WHAT THE TASK REQUIRES: Gather each line containing the string "more" from these entries.

Version difference data
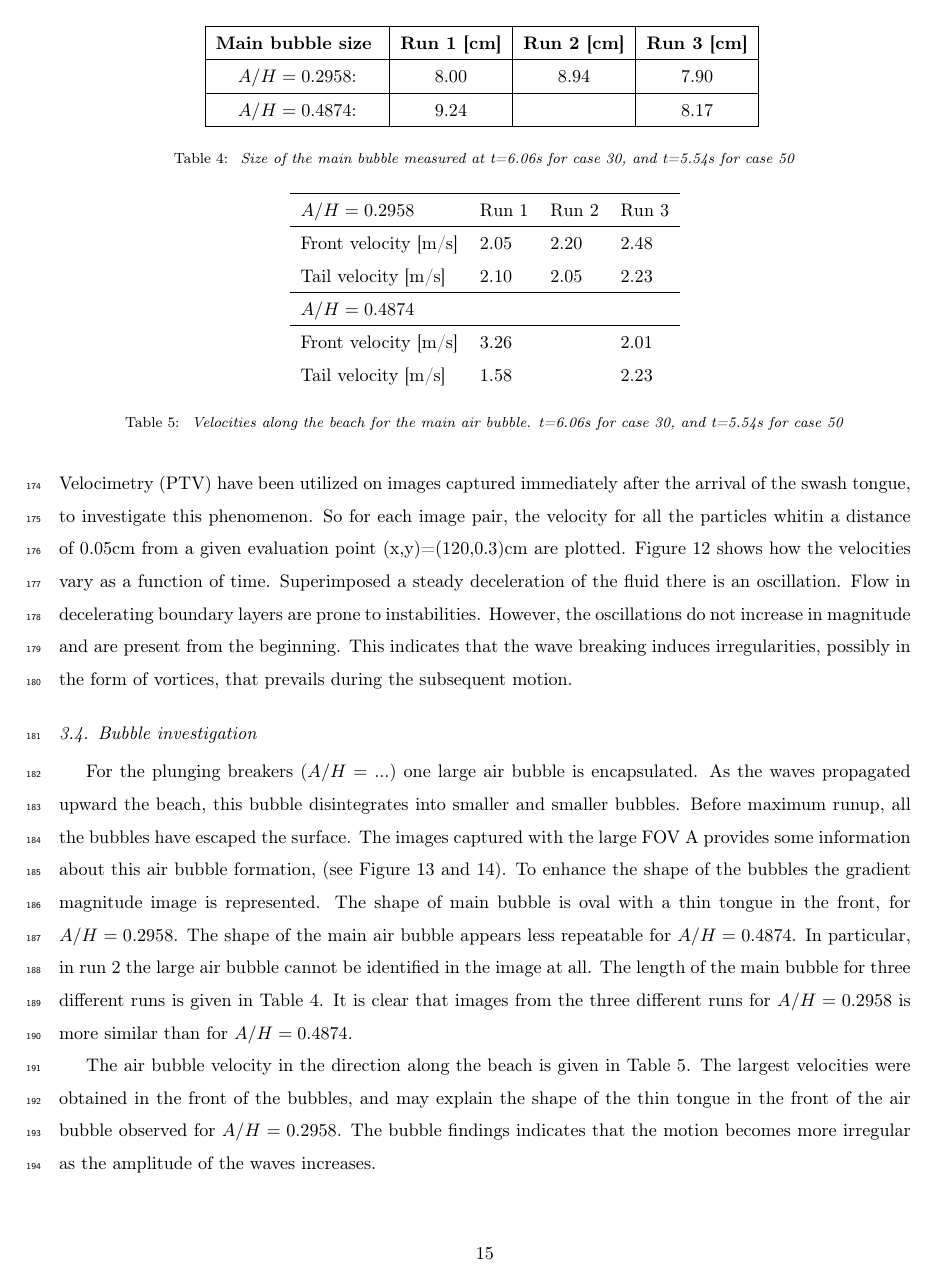
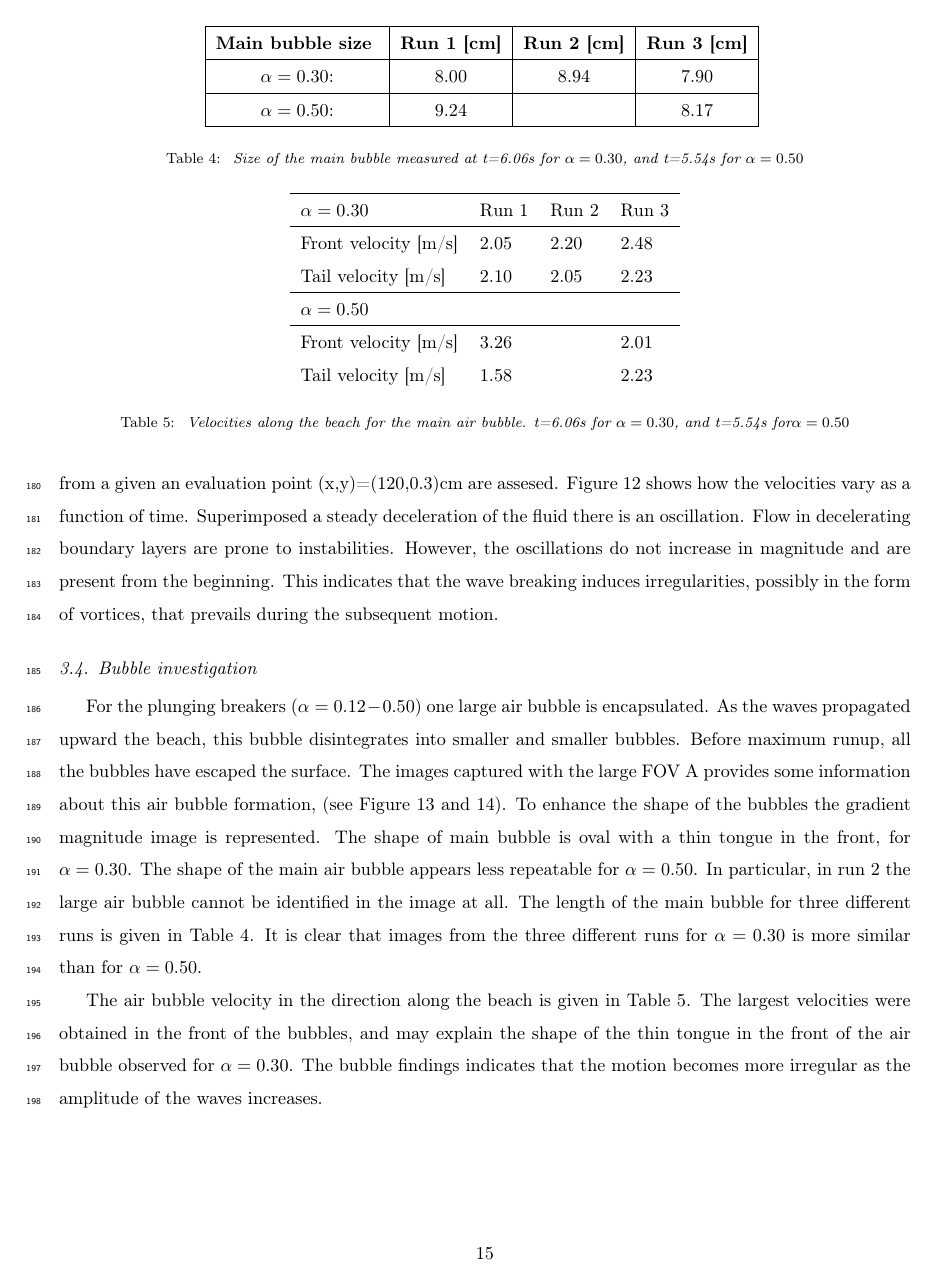
Before and after one commit to geirkp/expbreak, a LaTeX paper (plunging_breakers.tex): page 15 of 19. Compiled offline with pdfLaTeX.

Commit message:
Endret til amp til alpha

```diff
--- a/plunging_breakers.tex
+++ b/plunging_breakers.tex
@@ -480,7 +480,7 @@ $x=121.2cm$} }
                 \label{fig:wave_in_time}
         \end{figure}
 \sidenote{Fig 11: is t=6.15 close to first arrival of wave in FOV III ?}
-Inspection of movies of the front of the swash tongue from FOV IV (furthest up the beach) shows that a systematic swirling effect were present in the front of the swash tongue for $\alpha=0.50$.  Particle Tracking Velocimetry (PTV) have been utilized on images captured immediately after the arrival of the swash tongue, to investigate this phenomenon. So for each image pair, the velocity for all the particles whitin a distance of 0.05cm from a given evaluation point (x,y)=(120,0.3)cm are plotted. Figure \ref{fig:wave_in_time} shows how the velocities vary as a function of time. Superimposed a steady deceleration of the fluid there is an
+Inspection of movies of the front of the swash tongue from FOV IV (furthest up the beach) shows that a systematic swirling effect were present in the front of the swash tongue for $\alpha=0.50$.  Particle Tracking Velocimetry (PTV) have been utilized on images captured close to arrival of the swash tongue (5.33s), to investigate this phenomenon. In the front of the swash tongue, sparse seeding of particles prevented us from obtaineing velocities right after flow arrival. So the first time where enough particles were within the tongue was at t=6.16s. For each image pair after this, the velocity for all the particles whitin a distance of 0.05cm from a given an evaluation point (x,y)=(120,0.3)cm are assesed. Figure \ref{fig:wave_in_time} shows how the velocities vary as a function of time. Superimposed a steady deceleration of the fluid there is an
 oscillation.
 Flow in decelerating boundary layers are prone to instabilities.
 However, the oscillations do not increase in magnitude and are present
@@ -491,11 +491,11 @@ from the beginning.
 
  \subsection{Bubble investigation}
  \label{bub_inv}
- For the plunging breakers ($A/H=...$) one large air bubble is encapsulated. As the waves propagated upward the beach, this bubble disintegrates into smaller and smaller bubbles. Before maximum runup,  all the
-bubbles  have escaped the surface. The images captured with the large FOV A provides some information about this air bubble formation, (see Figure \ref{fig:bubble_30} and \ref{fig:bubble_50}). To enhance the shape of the bubbles the gradient magnitude image is represented. The shape of main bubble is oval with a thin tongue in the front, for $A/H=0.2958$. The shape of the main air bubble appears less repeatable for $A/H=0.4874$. In particular, in run 2 the large air bubble cannot
- be identified in the image at all. The length of the main bubble for three different runs is given in Table \ref{tab:b_case30}. It is clear that images from the three different runs for $A/H=0.2958$ is more similar than for $A/H=0.4874$.
+ For the plunging breakers ($\alpha=0.12-0.50$) one large air bubble is encapsulated. As the waves propagated upward the beach, this bubble disintegrates into smaller and smaller bubbles. Before maximum runup,  all the
+bubbles  have escaped the surface. The images captured with the large FOV A provides some information about this air bubble formation, (see Figure \ref{fig:bubble_30} and \ref{fig:bubble_50}). To enhance the shape of the bubbles the gradient magnitude image is represented. The shape of main bubble is oval with a thin tongue in the front, for $\alpha=0.30$. The shape of the main air bubble appears less repeatable for $\alpha=0.50$. In particular, in run 2 the large air bubble cannot
+ be identified in the image at all. The length of the main bubble for three different runs is given in Table \ref{tab:b_case30}. It is clear that images from the three different runs for $\alpha=0.30$ is more similar than for $\alpha=0.50$.
 
-The air bubble velocity in the direction along the beach is given in Table \ref{vel_bubb}. The largest velocities were obtained in the front of the bubbles, and may explain the shape of the thin tongue in the front of the air bubble observed for $A/H=0.2958$. The bubble findings indicates that the motion becomes more irregular as the amplitude of the waves increases.
+The air bubble velocity in the direction along the beach is given in Table \ref{vel_bubb}. The largest velocities were obtained in the front of the bubbles, and may explain the shape of the thin tongue in the front of the air bubble observed for $\alpha=0.30$. The bubble findings indicates that the motion becomes more irregular as the amplitude of the waves increases.
 \begin{figure}[]
 \centering
 \includegraphics[width=0.7\textwidth]{./Figures/BUBBLE/bubble_30_run1.eps}
@@ -519,13 +519,13 @@ The air bubble velocity in the direction along the beach is given in Table \ref{
 
 \begin{table}[]
 \centering
-\caption{\textit{ Size of the main bubble measured at t=6.06s for case 30, and t=5.54s for case 50}}
+\caption{\textit{ Size of the main bubble measured at t=6.06s for $\alpha=0.30$, and t=5.54s for $\alpha=0.50$}}
 \label{my-label}
 \begin{tabular}{|c|c|c|c|}
 \hline
 \textbf{Main bubble size }              & \textbf{Run 1 {[}cm{]}} & \textbf{Run 2 {[}cm{]}} & \textbf{Run 3 {[}cm{]}} \\ \hline
-$A/H=0.2958$:  & 8.00     & 8.94     & 7.90     \\ \hline
-$A/H=0.4874$: & 9.24     &      & 8.17     \\ \hline
+$\alpha=0.30$:  & 8.00     & 8.94     & 7.90     \\ \hline
+$\alpha=0.50$: & 9.24     &      & 8.17     \\ \hline
 \end{tabular}
 \label{tab:b_case30}
 \end{table}
@@ -544,14 +544,14 @@ $A/H=0.4874$: & 9.24     &      & 8.17     \\ \hline
 
 \begin{table}[]
 \centering
-\caption{\textit{ Velocities along the beach for the main air bubble.  t=6.06s for case 30, and t=5.54s for case 50}}
+\caption{\textit{ Velocities along the beach for the main air bubble.  t=6.06s for $\alpha=0.30$, and t=5.54s for$\alpha=0.50$}}
 \label{vel_bubb}
 \begin{tabular}{llll}
 \hline
-{\bf $A/H=0.2958$}                    & Run 1 & Run 2 & Run 3 \\ \hline
+{\bf $\alpha=0.30$}                    & Run 1 & Run 2 & Run 3 \\ \hline
 Front velocity {[}m/s{]}  & 2.05  & 2.20  & 2.48  \\
 Tail velocity {[}m/s{]}  & 2.10  & 2.05  & 2.23  \\ \hline
-{\bf $A/H=0.4874$}                    &       &       &       \\ \hline
+{\bf $\alpha=0.50$}                    &       &       &       \\ \hline
 Front velocity {[}m/s{]}  & 3.26  &   & 2.01  \\
 Tail velocity {[}m/s{]}   & 1.58  &   & 2.23
 \end{tabular}
```
Also changed, not shown: plunging_breakers.pdf, plunging_breakers.tex (40 more changed lines), 2 other files.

REPLY TO THE EXERCISE:
- be identified in the image at all. The length of the main bubble for three different runs is given in Table \ref{tab:b_case30}. It is clear that images from the three different runs for $A/H=0.2958$ is more similar than for $A/H=0.4874$.
+ be identified in the image at all. The length of the main bubble for three different runs is given in Table \ref{tab:b_case30}. It is clear that images from the three different runs for $\alpha=0.30$ is more similar than for $\alpha=0.50$.
-The air bubble velocity in the direction along the beach is given in Table \ref{vel_bubb}. The largest velocities were obtained in the front of the bubbles, and may explain the shape of the thin tongue in the front of the air bubble observed for $A/H=0.2958$. The bubble findings indicates that the motion becomes more irregular as the amplitude of the waves increases.
+The air bubble velocity in the direction along the beach is given in Table \ref{vel_bubb}. The largest velocities were obtained in the front of the bubbles, and may explain the shape of the thin tongue in the front of the air bubble observed for $\alpha=0.30$. The bubble findings indicates that the motion becomes more irregular as the amplitude of the waves increases.
Also changed, not shown: plunging_breakers.pdf, plunging_breakers.tex (40 more changed lines), 2 other files.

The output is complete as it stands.